■ About this exercise: From the listing below, extract every line in which the word "early" appears.

■ Materials provided:
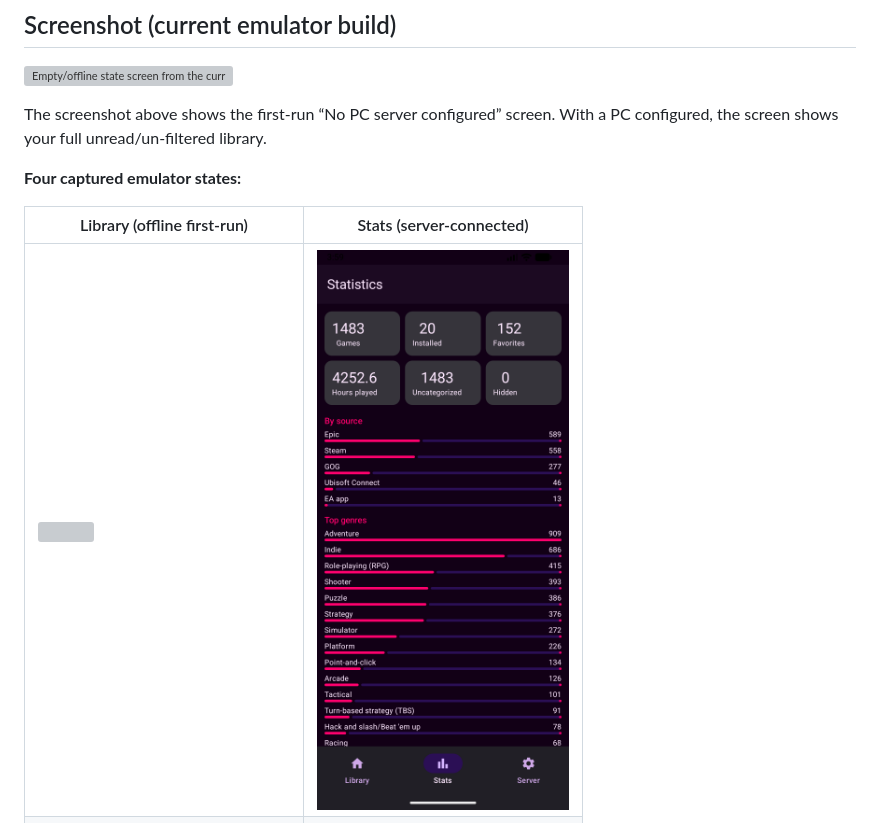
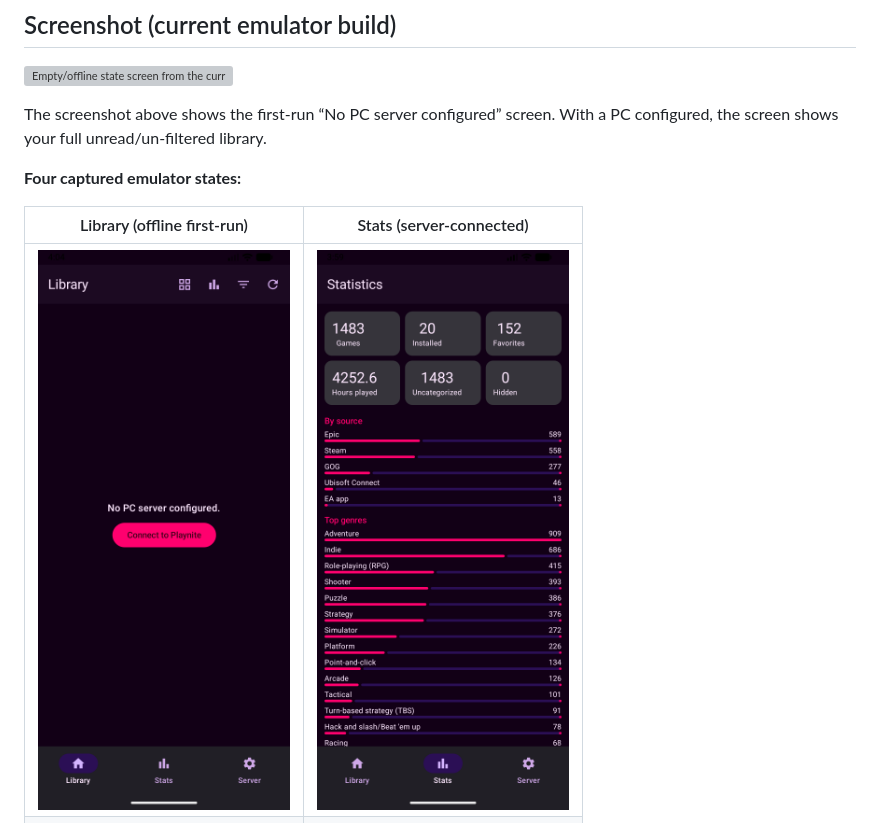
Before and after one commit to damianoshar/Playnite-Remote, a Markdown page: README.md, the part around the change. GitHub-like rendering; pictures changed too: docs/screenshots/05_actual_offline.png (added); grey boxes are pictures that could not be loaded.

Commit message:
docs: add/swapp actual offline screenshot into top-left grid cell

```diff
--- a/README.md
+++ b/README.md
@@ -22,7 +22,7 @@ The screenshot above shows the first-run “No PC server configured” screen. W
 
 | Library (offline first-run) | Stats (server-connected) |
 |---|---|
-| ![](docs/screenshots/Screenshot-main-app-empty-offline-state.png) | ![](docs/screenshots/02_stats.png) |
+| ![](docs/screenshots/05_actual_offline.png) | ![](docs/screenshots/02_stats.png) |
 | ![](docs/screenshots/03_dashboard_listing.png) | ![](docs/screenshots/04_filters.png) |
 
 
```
--
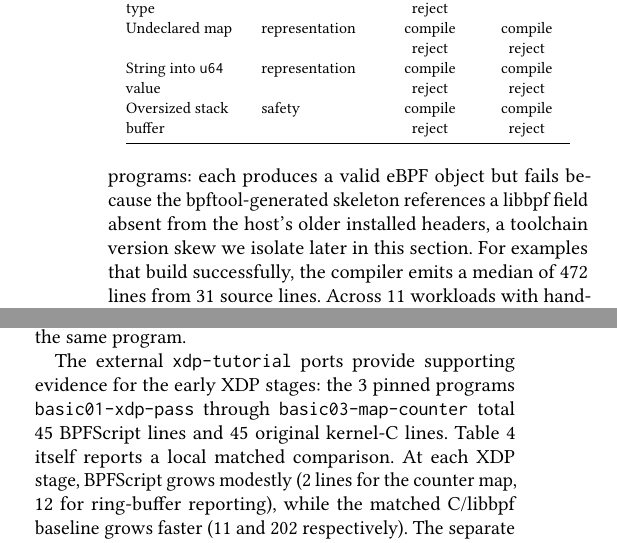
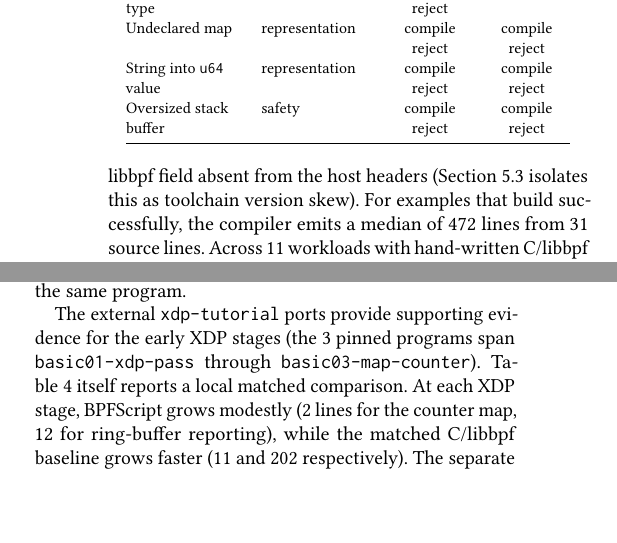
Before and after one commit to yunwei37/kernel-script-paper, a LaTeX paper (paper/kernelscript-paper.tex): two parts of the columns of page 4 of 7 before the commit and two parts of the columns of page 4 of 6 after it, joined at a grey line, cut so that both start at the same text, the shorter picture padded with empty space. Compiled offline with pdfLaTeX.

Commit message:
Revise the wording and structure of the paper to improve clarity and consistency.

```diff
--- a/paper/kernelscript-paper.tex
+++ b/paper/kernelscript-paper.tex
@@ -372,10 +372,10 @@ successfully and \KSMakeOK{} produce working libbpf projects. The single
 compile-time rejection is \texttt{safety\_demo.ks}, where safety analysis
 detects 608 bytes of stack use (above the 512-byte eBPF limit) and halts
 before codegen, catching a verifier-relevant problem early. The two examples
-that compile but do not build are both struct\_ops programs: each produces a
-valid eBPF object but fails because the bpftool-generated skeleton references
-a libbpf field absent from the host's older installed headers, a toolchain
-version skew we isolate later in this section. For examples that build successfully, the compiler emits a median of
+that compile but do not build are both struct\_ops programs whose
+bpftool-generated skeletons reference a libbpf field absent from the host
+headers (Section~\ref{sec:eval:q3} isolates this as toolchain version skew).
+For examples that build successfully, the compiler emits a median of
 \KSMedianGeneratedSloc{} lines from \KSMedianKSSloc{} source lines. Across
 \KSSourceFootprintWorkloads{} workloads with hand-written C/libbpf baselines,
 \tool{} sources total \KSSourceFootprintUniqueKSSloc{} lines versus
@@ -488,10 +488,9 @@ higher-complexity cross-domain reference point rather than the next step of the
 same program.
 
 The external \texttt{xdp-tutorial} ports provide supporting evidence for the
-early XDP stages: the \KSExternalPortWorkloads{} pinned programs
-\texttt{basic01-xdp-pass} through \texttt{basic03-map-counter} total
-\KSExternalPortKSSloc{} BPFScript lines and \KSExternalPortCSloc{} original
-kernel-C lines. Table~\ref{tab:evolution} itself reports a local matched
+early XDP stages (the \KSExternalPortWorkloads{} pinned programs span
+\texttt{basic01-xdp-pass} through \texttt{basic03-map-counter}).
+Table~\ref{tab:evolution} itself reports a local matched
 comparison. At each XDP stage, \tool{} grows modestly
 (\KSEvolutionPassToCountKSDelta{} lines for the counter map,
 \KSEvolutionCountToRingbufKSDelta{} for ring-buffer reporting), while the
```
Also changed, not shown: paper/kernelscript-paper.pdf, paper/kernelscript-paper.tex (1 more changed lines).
---
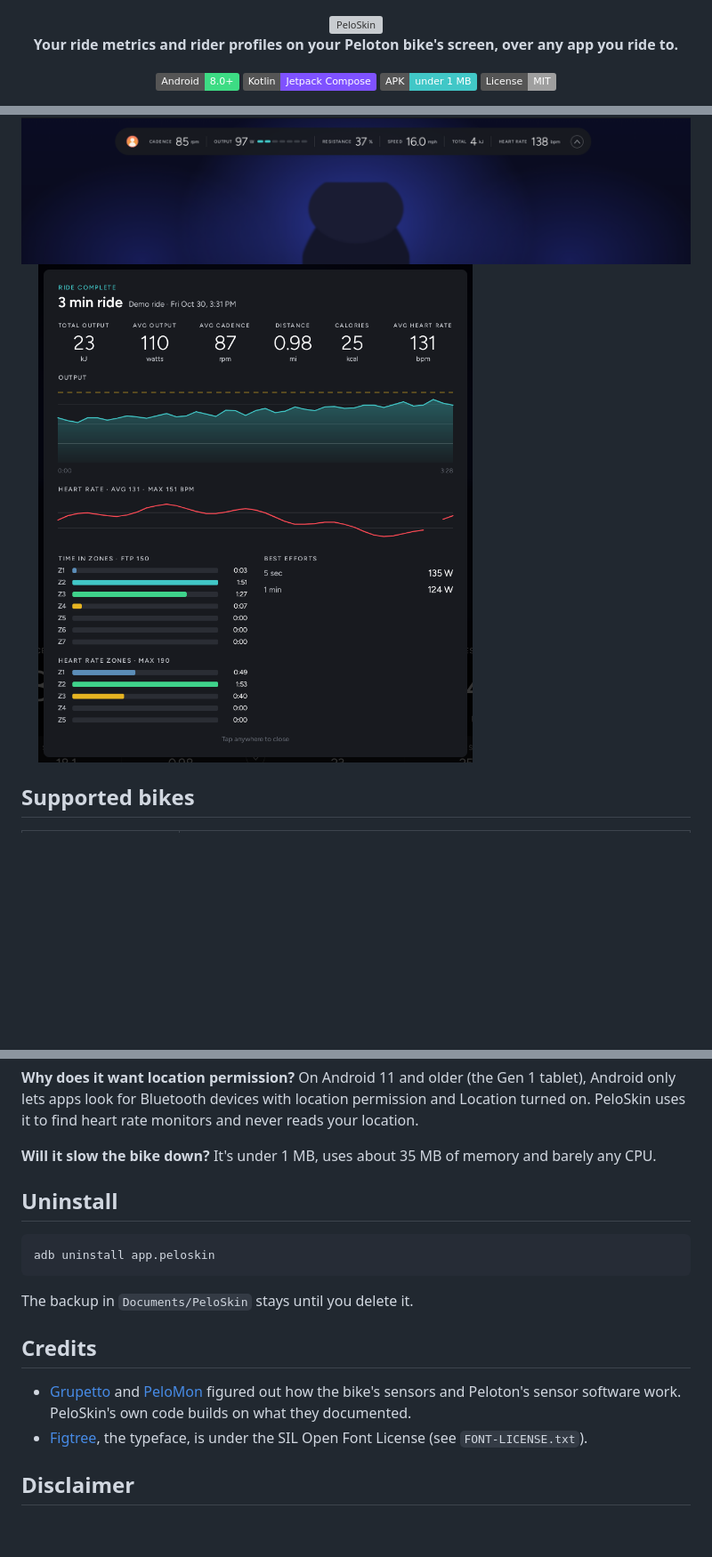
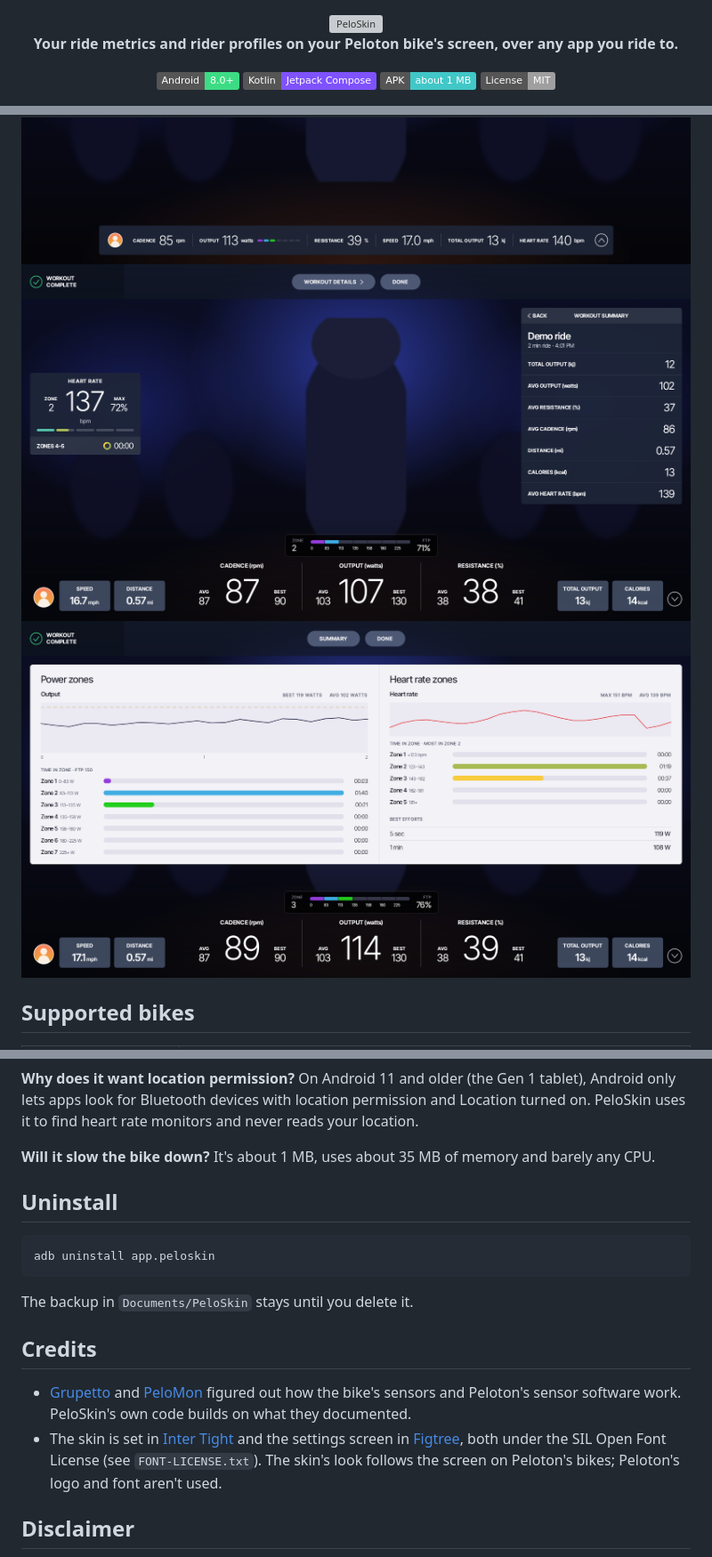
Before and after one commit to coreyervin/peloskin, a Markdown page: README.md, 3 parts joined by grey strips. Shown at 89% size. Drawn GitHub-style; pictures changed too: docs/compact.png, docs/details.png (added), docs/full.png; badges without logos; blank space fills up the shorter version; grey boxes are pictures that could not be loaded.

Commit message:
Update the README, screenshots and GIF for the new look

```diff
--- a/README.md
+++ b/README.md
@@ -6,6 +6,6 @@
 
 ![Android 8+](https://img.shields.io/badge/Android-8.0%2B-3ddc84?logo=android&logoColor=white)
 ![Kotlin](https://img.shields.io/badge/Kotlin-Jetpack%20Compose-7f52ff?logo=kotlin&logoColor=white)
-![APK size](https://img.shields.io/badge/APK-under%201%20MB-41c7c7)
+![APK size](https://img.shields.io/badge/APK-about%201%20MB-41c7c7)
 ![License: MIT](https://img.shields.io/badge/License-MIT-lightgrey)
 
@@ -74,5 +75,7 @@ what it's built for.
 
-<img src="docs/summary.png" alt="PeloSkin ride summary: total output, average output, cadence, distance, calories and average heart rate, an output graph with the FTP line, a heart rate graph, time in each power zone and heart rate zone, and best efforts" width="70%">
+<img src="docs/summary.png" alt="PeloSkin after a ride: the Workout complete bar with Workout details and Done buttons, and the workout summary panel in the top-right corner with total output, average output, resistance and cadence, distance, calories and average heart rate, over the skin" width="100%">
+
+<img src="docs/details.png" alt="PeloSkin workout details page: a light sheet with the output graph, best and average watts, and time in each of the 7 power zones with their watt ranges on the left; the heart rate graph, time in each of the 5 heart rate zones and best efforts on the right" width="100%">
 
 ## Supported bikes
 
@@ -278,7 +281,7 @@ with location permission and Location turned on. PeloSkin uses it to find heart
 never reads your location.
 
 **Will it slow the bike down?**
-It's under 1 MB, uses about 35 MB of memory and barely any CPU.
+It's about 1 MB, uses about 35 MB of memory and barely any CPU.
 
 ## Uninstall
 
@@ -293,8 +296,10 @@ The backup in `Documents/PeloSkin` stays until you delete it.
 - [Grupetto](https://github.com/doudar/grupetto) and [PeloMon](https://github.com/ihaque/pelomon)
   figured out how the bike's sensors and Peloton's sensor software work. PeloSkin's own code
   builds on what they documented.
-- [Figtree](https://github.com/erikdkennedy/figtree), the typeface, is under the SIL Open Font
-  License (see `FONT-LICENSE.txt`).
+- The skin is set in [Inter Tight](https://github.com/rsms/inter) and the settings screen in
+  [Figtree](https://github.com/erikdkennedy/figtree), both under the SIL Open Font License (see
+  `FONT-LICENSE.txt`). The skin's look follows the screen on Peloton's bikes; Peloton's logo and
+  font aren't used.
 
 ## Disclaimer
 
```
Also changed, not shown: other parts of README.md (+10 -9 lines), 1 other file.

■ Answer area:
 before codegen, catching a verifier-relevant problem early. The two examples
-early XDP stages: the \KSExternalPortWorkloads{} pinned programs
+early XDP stages (the \KSExternalPortWorkloads{} pinned programs span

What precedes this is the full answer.